> _Aim of the task_
For the listing below, give the number of lines in which "Additives" occurs. Add nothing.

----

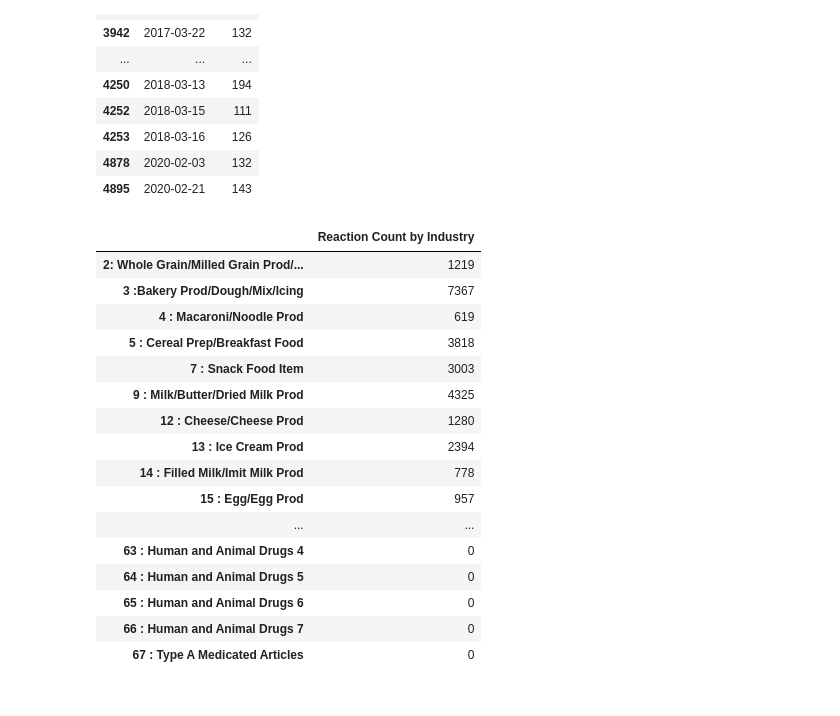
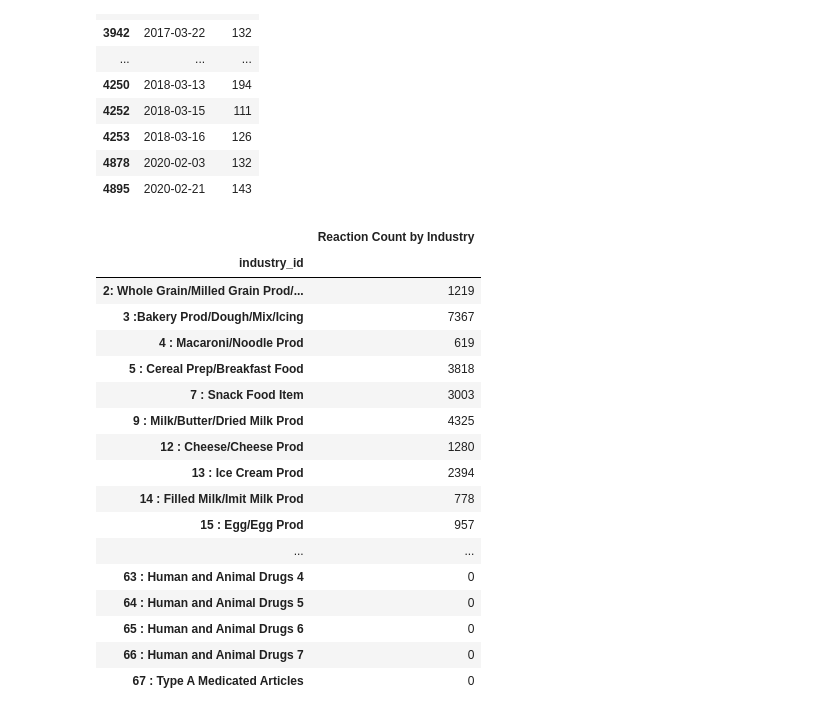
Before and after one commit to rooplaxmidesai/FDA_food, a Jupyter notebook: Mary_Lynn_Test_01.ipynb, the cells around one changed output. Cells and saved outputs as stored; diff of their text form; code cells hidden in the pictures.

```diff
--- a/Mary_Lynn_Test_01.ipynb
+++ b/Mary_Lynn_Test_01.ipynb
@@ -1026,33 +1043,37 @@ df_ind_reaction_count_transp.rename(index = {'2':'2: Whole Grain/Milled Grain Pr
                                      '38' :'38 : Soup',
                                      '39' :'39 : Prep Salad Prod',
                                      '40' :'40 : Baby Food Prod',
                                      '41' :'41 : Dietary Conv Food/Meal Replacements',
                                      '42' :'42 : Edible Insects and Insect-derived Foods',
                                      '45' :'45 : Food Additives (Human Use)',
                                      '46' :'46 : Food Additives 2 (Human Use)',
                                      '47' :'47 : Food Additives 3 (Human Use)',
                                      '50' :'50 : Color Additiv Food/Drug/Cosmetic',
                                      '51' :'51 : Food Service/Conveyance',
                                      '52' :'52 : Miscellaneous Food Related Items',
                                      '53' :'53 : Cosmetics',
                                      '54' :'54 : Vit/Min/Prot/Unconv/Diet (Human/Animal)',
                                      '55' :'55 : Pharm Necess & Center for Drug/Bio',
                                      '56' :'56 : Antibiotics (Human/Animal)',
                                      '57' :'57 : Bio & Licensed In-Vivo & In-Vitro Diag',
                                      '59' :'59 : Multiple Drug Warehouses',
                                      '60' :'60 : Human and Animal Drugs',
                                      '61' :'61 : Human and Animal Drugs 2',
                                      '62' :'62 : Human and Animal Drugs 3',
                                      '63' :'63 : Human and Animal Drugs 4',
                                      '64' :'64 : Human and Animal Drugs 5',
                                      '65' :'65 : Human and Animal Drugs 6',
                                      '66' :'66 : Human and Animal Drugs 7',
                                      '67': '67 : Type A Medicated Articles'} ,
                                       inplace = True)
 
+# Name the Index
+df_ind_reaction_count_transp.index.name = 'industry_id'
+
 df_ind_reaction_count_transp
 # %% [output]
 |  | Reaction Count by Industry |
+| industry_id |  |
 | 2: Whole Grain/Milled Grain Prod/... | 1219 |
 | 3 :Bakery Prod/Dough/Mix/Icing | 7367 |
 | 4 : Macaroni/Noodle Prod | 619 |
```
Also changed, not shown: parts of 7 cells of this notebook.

----

> _Result of the exercise_
3